As to the proper interpretation of the "best efforts" clause in the Distribution Agreement, Justice Finn pointed out that the clause did not impose a duty on either party to achieve a specific result, but merely to use best efforts to secure that result, and for this distinction he referred to Article 5.1.4, Comment 1, of the UNIDROIT Principles 2004. The “standard of endeavour” prescribed by a best efforts clause is characteristically measured by what is reasonable in the circumstances having regard to the particular contract in its business setting and to what could reasonably be expected of the party subject to the obligation.



Reasons for Judgment

1. This proceeding requires, in substance, the winding up of a business relationship between an Australian supplier of certain pharmaceutical products, Hamilton Laboratories Pty Ltd, and its sole distributor in Hong Kong, Australian Medic-Care Co Ltd (“AMC”). Viewed superficially, their formal relationship was that of supplier and exclusive distributor. Their relationship over time, though, was considerably more complex than that. It contained elements that could loosely be described as those of a joint venture. There was little reflected in the contract which, for the purpose of this matter, purportedly defined their relationship.

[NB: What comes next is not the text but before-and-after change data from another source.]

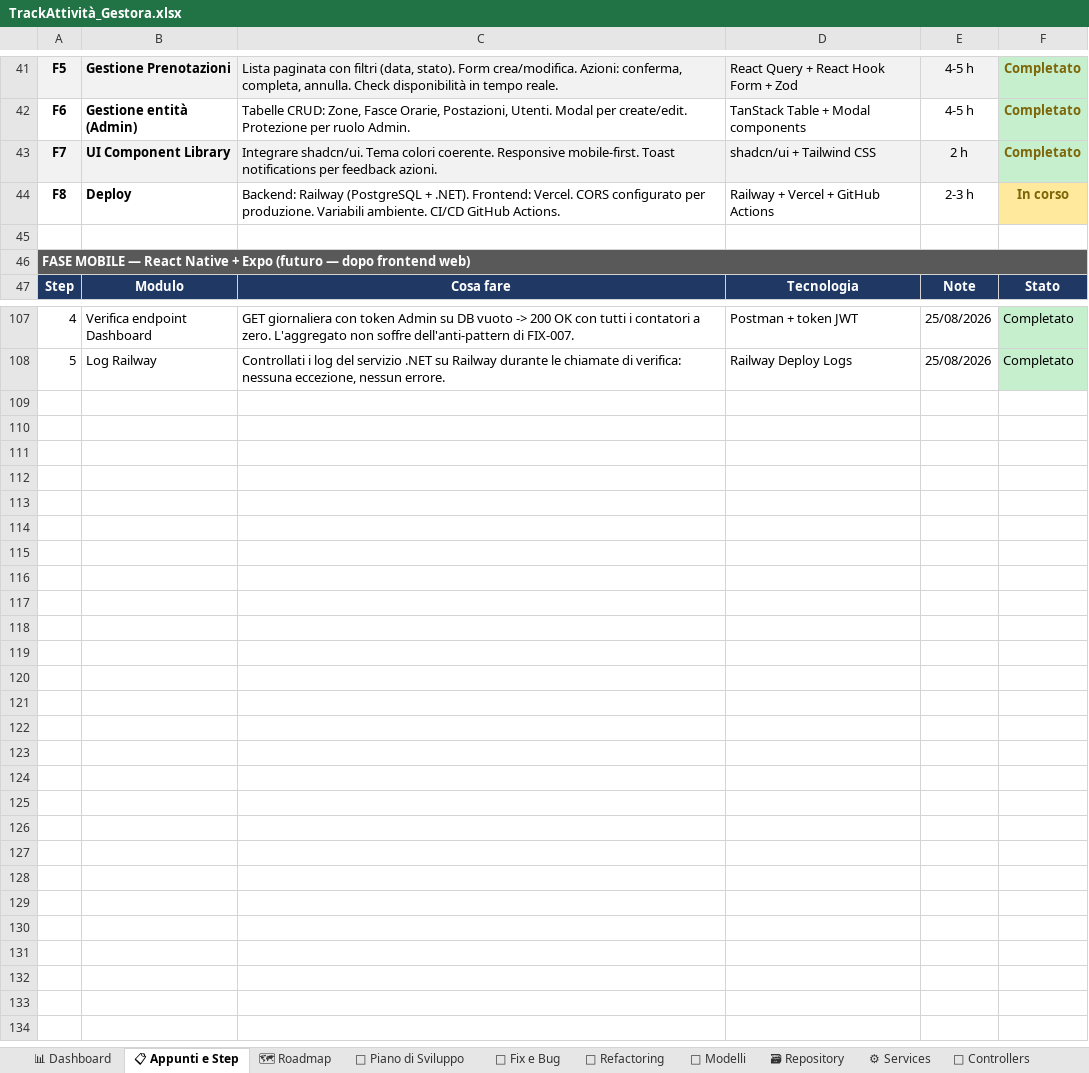
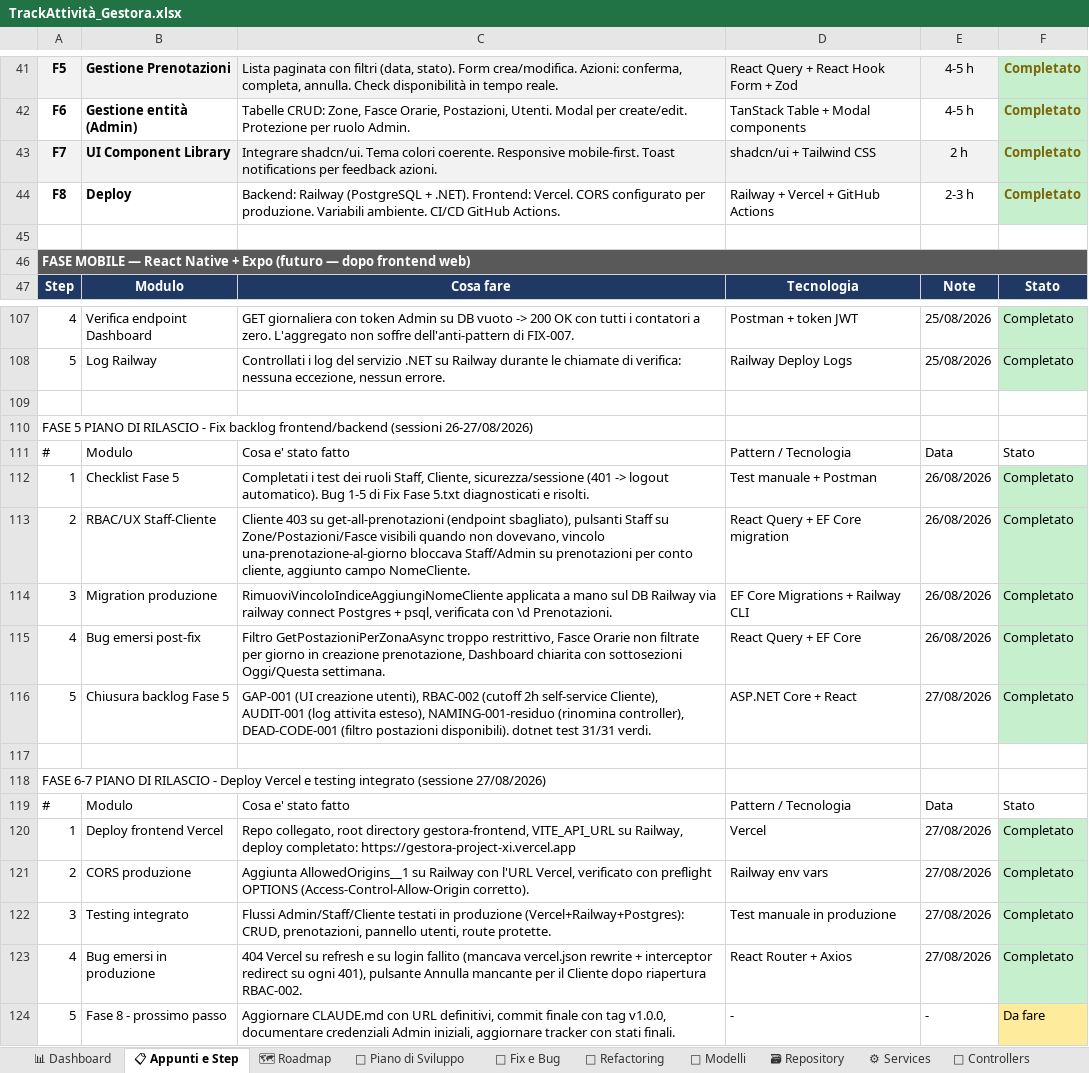
Before and after one commit to iacurtofabio-ui/Gestora-Project, an Excel workbook: TrackAttività_Gestora.xlsx, sheet 📋 Appunti e Step, drawn as a sheet; only a part is shown, gaps mark what is left out; values as stored, in another font and other column widths than the file's, no borders; the diff names each change by its address in the sheet, - before the commit and + after, or states it on an @@ line.

Commit message:
docs: aggiorna stato progetto a fine Fase 7, chiude backlog pre-rilascio

```diff
--- a/TrackAttività_Gestora.xlsx (sheet 📋 Appunti e Step)
+++ b/TrackAttività_Gestora.xlsx (sheet 📋 Appunti e Step)
-F44: In corso
+F44: Completato
-F44 fill: #FFE99C
+F44 fill: #C6EFCE
+row 109: (empty)
+row 110: FASE 5 PIANO DI RILASCIO - Fix backlog frontend/backend (sessioni 26-27/08/2026)
+row 111: # | Modulo | Cosa e' stato fatto | Pattern / Tecnologia | Data | Stato
+row 112: 1 | Checklist Fase 5 | Completati i test dei ruoli Staff, Cliente, sicurezza/sessione (401 -> logout automatico). Bug 1-5 di Fix Fase 5.txt diagnosticati e risolti. | Test manuale + Postman | 26/08/2026 | Completato
+row 113: 2 | RBAC/UX Staff-Cliente | Cliente 403 su get-all-prenotazioni (endpoint sbagliato), pulsanti Staff su Zone/Postazioni/Fasce visibili quando non dovevano, vincolo una-prenotazione-al-giorno bloccava Staff/Admin su prenotazioni per conto cliente, aggiunto campo NomeCliente. | React Query + EF Core migration | 26/08/2026 | Completato
+row 114: 3 | Migration produzione | RimuoviVincoloIndiceAggiungiNomeCliente applicata a mano sul DB Railway via railway connect Postgres + psql, verificata con \d Prenotazioni. | EF Core Migrations + Railway CLI | 26/08/2026 | Completato
+row 115: 4 | Bug emersi post-fix | Filtro GetPostazioniPerZonaAsync troppo restrittivo, Fasce Orarie non filtrate per giorno in creazione prenotazione, Dashboard chiarita con sottosezioni Oggi/Questa settimana. | React Query + EF Core | 26/08/2026 | Completato
+row 116: 5 | Chiusura backlog Fase 5 | GAP-001 (UI creazione utenti), RBAC-002 (cutoff 2h self-service Cliente), AUDIT-001 (log attivita esteso), NAMING-001-residuo (rinomina controller), DEAD-CODE-001 (filtro postazioni disponibili). dotnet test 31/31 verdi. | ASP.NET Core + React | 27/08/2026 | Completato
+row 117: (empty)
+row 118: FASE 6-7 PIANO DI RILASCIO - Deploy Vercel e testing integrato (sessione 27/08/2026)
+row 119: # | Modulo | Cosa e' stato fatto | Pattern / Tecnologia | Data | Stato
+row 120: 1 | Deploy frontend Vercel | Repo collegato, root directory gestora-frontend, VITE_API_URL su Railway, deploy completato: https://gestora-project-xi.vercel.app | Vercel | 27/08/2026 | Completato
+row 121: 2 | CORS produzione | Aggiunta AllowedOrigins__1 su Railway con l'URL Vercel, verificato con preflight OPTIONS (Access-Control-Allow-Origin corretto). | Railway env vars | 27/08/2026 | Completato
+row 122: 3 | Testing integrato | Flussi Admin/Staff/Cliente testati in produzione (Vercel+Railway+Postgres): CRUD, prenotazioni, pannello utenti, route protette. | Test manuale in produzione | 27/08/2026 | Completato
+row 123: 4 | Bug emersi in produzione | 404 Vercel su refresh e su login fallito (mancava vercel.json rewrite + interceptor redirect su ogni 401), pulsante Annulla mancante per il Cliente dopo riapertura RBAC-002. | React Router + Axios | 27/08/2026 | Completato
+row 124: 5 | Fase 8 - prossimo passo | Aggiornare CLAUDE.md con URL definitivi, commit finale con tag v1.0.0, documentare credenziali Admin iniziali, aggiornare tracker con stati finali. | - | - | Da fare
```
Also changed, not shown: sheet 🐛 Fix e Bug, sheet 📅 Piano di Sviluppo, sheet 📊 Dashboard, 3 other files.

2. AMC (or its precursor) first began dealings with Hamilton in 1988. By the early 2000s, their business relationship began to fray. For practical purposes, it came to an end in 2006. What is now perfectly clear is that there was by then a total failure of mutual trust and confidence between the principals of the two companies.

3. If the business form they had chosen had been a company or a partnership, the unravelling of their relationship could have occurred reasonably expeditiously using well known and well worn statutory procedures which can be availed of when mutual trust and confidence have been destroyed: for companies, see Corporations Act 2001 (Cth), s 461(k); for partnerships, Partnership Act 1891 (SA), s 35(d). Here the parties left it to the law of contract to define their relationship. Unlike in some other legal systems, ours does not have well developed default rules and procedures governing the termination of long term contracts for cause (including irreparable breakdown of mutual trust and confidence where such is essential for the functioning of the contractual relationship): see eg German BGB §314 (in translation see
4. And so began a long and complex litigation which has traversed in detail much of the history of the parties’ relationship. Their respective allegations and recriminations have found legal expression in a significant number of causes of action and in about 1,000 pages of final submissions. The best that can be said about the matter is that it again demonstrates how inadequately our contract law can serve parties in long term business relationships which falter for whatever reason. It is not a reasonable response to say that they should have made better provision for their rights, etc into the future in the terms of their agreement. Contract law in its default rules should serve as well those who are not gifted with an all encompassing foresight.
5. In the result, while each party has secured victories of sorts, they each have sustained reverses. It could hardly have been otherwise despite their hopes, given the nature of their relationship and their manner of dealing.
6. To assist in the reading of what regrettably have to be lengthy reasons I have annexed two tables, the one being of the principal persons and companies referred to in these reasons; the other, of trade marks and pharmaceutical products.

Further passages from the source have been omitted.